Investigating anti-arrhythmic inhibition of voltage-gated sodium channels with unnatural amino acids and fluorescence spectroscopy

Cardiac arrhythmias are on the rise in our aging population. They are electrical disturbances in the heart that can cause a wide variety of potentially life-threatening conditions, including an increased chance of stroke or, in the case of heart failure, sudden death. Anti-arrhythmic drugs that target a particular type of protein called an “ion channel” are useful in converting these irregular heart rhythms back to a normal beating. Unfortunately, many available anti-arrhythmic drugs have serious side effects. The basic action mechanisms of anti-arrhythmic drugs are not understood, and the chemical characteristics of good/safe anti-arrhythmic drugs are not known. This makes it difficult to engineer the next generation of life-saving cardiac drugs. Dr. Stephan Pless is aiming to fill crucial gaps in our understanding of how anti-arrhythmic drugs regulate heart function. By combining cutting-edge chemical methods with computer modeling, he has already made significant progress in defining the essential characteristics of what makes a “good” anti-arrhythmic drug. His next goal is even more important, as it aims to define the precise nature of the heart receptor through which anti-arrhythmic drugs modulate electric excitability. For this purpose, he will employ novel artificial amino acids to delineate the precise location of the receptor and will use novel fluorescent probes to give us insights into the atomic-level movements of the receptor during drug binding.
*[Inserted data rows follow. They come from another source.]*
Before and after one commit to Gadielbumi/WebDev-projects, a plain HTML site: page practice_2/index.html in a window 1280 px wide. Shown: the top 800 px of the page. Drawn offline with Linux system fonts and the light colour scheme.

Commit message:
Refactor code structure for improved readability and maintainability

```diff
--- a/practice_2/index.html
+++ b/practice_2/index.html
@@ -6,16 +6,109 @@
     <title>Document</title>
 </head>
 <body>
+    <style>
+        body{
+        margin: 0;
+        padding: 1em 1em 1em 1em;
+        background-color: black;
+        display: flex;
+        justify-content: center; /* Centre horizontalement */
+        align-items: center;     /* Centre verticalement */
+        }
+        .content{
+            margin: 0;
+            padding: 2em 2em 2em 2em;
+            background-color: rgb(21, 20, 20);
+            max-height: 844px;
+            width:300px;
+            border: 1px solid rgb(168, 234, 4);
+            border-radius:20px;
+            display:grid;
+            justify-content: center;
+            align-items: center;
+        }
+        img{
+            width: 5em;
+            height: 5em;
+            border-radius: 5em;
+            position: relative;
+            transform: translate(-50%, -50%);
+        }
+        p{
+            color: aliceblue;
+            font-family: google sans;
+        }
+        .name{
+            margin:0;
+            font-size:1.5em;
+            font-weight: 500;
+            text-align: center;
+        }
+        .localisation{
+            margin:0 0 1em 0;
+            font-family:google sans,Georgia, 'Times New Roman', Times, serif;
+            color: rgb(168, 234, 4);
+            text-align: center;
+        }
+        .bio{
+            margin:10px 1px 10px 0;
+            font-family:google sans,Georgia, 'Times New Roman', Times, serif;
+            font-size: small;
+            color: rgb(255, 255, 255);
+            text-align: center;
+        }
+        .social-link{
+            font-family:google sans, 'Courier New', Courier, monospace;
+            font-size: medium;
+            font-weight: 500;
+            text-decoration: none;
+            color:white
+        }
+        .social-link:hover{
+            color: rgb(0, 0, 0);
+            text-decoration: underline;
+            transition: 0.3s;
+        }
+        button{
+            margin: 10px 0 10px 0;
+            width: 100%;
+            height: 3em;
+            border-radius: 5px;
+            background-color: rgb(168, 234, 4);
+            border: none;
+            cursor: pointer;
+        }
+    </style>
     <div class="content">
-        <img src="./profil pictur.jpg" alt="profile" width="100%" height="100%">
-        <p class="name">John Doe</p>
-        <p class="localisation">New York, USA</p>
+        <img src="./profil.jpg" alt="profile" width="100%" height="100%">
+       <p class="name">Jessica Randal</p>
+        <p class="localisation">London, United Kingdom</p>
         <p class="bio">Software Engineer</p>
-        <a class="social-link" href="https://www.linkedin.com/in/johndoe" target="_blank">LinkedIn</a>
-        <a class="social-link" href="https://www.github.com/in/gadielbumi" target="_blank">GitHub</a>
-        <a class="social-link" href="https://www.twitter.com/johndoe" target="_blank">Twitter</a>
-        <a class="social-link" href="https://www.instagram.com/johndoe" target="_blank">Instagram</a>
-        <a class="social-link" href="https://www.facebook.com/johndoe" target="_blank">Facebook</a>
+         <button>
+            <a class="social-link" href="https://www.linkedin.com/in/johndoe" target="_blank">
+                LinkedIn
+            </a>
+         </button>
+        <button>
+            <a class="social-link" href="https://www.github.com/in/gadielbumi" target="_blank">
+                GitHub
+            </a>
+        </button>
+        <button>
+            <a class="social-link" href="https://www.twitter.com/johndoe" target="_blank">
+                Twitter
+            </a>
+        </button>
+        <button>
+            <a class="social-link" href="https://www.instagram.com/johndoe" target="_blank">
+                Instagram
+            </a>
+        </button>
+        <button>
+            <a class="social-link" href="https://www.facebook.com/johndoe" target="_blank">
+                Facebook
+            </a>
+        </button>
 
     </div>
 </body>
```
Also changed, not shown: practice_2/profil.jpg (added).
All of the technologies used here have been tested in other relevant systems, but never for this application; therefore, it places Dr. Pless in a position to make a substantial contribution to the cardiovascular health of Canadians.